To do: Which of the lines in the data below contain the string "System"? Copy each of them.

The data START

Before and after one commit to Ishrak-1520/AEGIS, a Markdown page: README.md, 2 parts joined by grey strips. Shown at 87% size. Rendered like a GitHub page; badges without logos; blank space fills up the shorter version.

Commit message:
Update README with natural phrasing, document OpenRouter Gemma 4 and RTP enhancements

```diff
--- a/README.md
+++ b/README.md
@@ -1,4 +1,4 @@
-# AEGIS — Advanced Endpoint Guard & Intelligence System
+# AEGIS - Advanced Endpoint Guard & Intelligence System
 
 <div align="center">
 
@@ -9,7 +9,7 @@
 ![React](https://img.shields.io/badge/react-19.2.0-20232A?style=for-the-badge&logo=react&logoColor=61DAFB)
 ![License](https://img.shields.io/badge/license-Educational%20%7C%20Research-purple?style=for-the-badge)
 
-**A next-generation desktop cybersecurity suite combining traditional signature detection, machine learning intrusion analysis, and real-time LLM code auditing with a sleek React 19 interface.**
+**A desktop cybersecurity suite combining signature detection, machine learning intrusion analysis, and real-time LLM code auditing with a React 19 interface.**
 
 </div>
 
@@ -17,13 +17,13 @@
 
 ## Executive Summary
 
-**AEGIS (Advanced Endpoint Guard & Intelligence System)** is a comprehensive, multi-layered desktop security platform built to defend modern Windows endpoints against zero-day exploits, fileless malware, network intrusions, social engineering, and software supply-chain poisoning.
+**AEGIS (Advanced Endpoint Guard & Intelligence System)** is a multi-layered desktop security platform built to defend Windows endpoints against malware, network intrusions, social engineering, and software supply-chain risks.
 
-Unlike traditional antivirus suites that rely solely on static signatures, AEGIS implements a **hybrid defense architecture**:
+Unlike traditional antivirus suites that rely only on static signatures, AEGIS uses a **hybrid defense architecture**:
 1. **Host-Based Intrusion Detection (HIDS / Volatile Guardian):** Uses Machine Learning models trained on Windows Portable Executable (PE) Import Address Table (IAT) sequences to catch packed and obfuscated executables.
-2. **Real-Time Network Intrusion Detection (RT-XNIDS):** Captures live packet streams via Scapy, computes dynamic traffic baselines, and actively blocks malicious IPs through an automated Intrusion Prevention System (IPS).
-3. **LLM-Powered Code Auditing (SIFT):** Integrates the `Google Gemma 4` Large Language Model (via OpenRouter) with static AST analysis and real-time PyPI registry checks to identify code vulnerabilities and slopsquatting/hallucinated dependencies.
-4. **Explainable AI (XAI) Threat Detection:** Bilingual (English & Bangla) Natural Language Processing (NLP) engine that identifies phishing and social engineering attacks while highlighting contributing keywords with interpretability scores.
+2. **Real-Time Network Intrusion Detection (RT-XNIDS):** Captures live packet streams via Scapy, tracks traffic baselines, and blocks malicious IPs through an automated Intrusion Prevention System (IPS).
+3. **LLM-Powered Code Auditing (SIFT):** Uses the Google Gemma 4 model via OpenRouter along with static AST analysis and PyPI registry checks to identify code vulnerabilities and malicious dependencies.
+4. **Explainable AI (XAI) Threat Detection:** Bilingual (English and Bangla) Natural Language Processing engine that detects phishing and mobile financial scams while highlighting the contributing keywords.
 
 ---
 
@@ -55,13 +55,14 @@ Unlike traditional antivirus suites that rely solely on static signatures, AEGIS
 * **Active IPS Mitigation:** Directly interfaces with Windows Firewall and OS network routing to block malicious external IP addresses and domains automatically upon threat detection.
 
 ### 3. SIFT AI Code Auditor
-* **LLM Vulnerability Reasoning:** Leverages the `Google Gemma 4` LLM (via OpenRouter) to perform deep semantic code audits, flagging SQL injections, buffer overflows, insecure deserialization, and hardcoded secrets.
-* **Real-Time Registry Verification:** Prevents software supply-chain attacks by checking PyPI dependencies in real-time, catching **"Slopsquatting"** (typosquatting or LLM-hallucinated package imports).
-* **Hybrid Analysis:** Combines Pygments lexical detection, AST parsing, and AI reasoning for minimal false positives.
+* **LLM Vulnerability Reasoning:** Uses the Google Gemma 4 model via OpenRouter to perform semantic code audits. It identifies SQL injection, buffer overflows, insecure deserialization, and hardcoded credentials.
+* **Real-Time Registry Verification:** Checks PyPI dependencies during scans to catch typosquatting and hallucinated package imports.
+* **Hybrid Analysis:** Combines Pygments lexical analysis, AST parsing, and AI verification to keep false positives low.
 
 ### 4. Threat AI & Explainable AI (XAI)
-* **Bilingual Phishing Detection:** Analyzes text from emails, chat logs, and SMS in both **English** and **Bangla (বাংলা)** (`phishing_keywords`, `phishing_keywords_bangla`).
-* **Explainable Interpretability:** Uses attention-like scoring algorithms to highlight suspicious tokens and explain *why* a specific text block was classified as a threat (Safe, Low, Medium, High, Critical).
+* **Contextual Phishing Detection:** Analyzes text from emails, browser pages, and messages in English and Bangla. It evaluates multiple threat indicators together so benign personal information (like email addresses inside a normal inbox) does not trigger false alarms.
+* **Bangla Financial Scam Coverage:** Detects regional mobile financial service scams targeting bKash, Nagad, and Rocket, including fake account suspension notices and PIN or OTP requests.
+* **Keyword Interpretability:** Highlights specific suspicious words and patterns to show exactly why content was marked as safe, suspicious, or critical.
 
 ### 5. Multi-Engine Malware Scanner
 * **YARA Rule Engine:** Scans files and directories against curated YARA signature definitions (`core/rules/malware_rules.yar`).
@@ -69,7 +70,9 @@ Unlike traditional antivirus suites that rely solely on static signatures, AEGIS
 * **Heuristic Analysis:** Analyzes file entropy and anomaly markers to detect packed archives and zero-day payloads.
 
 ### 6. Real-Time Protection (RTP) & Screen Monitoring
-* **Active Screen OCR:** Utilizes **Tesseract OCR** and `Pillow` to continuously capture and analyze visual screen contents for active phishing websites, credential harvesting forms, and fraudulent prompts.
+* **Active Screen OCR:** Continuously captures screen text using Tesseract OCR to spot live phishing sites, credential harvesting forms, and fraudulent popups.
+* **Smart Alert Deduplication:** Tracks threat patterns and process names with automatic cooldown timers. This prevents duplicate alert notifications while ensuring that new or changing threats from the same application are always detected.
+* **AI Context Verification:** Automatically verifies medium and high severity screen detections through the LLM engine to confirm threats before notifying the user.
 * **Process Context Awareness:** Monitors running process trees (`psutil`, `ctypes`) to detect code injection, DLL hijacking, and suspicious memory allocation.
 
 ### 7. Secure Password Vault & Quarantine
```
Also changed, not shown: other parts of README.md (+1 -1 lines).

The data END

Output below:
-# AEGIS — Advanced Endpoint Guard & Intelligence System
+# AEGIS - Advanced Endpoint Guard & Intelligence System
-**AEGIS (Advanced Endpoint Guard & Intelligence System)** is a comprehensive, multi-layered desktop security platform built to defend modern Windows endpoints against zero-day exploits, fileless malware, network intrusions, social engineering, and software supply-chain poisoning.
+**AEGIS (Advanced Endpoint Guard & Intelligence System)** is a multi-layered desktop security platform built to defend Windows endpoints against malware, network intrusions, social engineering, and software supply-chain risks.
-2. **Real-Time Network Intrusion Detection (RT-XNIDS):** Captures live packet streams via Scapy, computes dynamic traffic baselines, and actively blocks malicious IPs through an automated Intrusion Prevention System (IPS).
+2. **Real-Time Network Intrusion Detection (RT-XNIDS):** Captures live packet streams via Scapy, tracks traffic baselines, and blocks malicious IPs through an automated Intrusion Prevention System (IPS).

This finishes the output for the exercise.